Final installment. See the previous installment in the May 5 issue.
Oddly enough, Albanians love us!
Ram legs, intestines and a carafe of house wine stood on the table of the roadside restaurant. An elderly Albanian intellectual named Socrates recited Yesenin. After half an hour, I admitted defeat. Socrates knew our poetry much better than I — the daughter of a Russian poet. He recited brilliantly, drinking red wine and demanding Soviet songs.
"Let's sing the one about soldiers and birch trees," he said.
I was stunned. "Aha, I forgot you're from another generation!" I said. "You know our old Soviet war songs. How about, 'So Many Beautiful Girls,' instead?" A second later the power went out. We sat there singing Soviet songs in the dark. Guests at neighboring tables hummed along quietly.
Socrates is of a generation of Albanians that remembers the country's short fervent friendship with the Soviet Union. Soviet specialists organized an education and health care system in Albania, and built companies and military objects. Almost 2,000 Albanians were educated in the Soviet Union, and some even married Russian women. The Soviet mechanism for making friends in warring nations is worthy of admiration. The state provided young energetic foreigners with knowledge and in turn received eternal sympathy and/or loyalty.
When the two countries' friendship ended unexpectedly, Russian remained an obligatory subject at schools for 10 years. So if you ever get lost in Tirana, you can ask almost any Albanian over 40 for help in Russian.

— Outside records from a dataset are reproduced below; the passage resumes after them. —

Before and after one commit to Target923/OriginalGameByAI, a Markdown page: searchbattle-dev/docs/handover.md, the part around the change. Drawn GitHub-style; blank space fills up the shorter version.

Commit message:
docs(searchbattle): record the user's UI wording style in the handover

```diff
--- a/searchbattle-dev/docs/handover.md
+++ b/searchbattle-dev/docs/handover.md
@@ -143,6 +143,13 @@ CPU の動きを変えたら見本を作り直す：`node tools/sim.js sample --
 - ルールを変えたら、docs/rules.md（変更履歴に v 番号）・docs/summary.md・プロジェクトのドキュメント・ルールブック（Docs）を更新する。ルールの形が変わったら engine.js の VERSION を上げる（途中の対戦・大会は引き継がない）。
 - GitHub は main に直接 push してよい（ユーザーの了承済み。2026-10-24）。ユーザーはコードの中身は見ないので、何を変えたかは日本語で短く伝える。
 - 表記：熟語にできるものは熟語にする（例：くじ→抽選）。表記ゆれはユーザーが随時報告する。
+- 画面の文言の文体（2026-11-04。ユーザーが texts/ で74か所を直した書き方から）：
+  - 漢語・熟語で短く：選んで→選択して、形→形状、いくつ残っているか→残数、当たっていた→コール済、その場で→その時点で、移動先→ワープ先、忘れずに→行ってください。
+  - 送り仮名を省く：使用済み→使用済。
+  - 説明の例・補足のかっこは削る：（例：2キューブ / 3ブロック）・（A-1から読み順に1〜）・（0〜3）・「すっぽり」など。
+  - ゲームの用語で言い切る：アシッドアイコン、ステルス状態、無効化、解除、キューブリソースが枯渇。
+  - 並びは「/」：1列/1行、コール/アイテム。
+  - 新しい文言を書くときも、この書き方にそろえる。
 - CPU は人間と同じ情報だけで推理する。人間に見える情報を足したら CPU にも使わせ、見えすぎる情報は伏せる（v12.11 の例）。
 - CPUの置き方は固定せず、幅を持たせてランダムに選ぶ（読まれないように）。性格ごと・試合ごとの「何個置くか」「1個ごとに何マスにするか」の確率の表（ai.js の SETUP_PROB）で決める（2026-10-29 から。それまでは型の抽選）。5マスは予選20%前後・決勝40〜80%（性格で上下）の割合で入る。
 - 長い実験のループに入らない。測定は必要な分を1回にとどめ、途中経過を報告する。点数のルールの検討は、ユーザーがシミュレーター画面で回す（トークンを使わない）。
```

When our accumulator died, two older men walked over to our car and offered to push us down the road. When they learned that we were Russian, they were visibly pleased.
"We can't speak Russian, but we understand almost everything," they said.
In short, Albania isn't Kosovo where locals don't care much for Russians. Albanians are very hospitable and always ask you to drop by for a drink. It's an old tradition that swallows a fair share of the family budget. Even the secretary of an Islamic organization invited me for a shot of rum. Usually the meeting begins with coffee — and ends where it ends...
Edmund Ziso runs a local alcohol factory and is crazy about Russia and Russian vodka. Russian birch trees blossom on the territory surrounding his plant. He keeps a superb collection of vodka in the cellar.
"What do you like so much about vodka?" I asked. "It's so sour! Balkan rakia is much better." We sat in the cool cellar and warmed up drinking shots of 50-year-old rakia.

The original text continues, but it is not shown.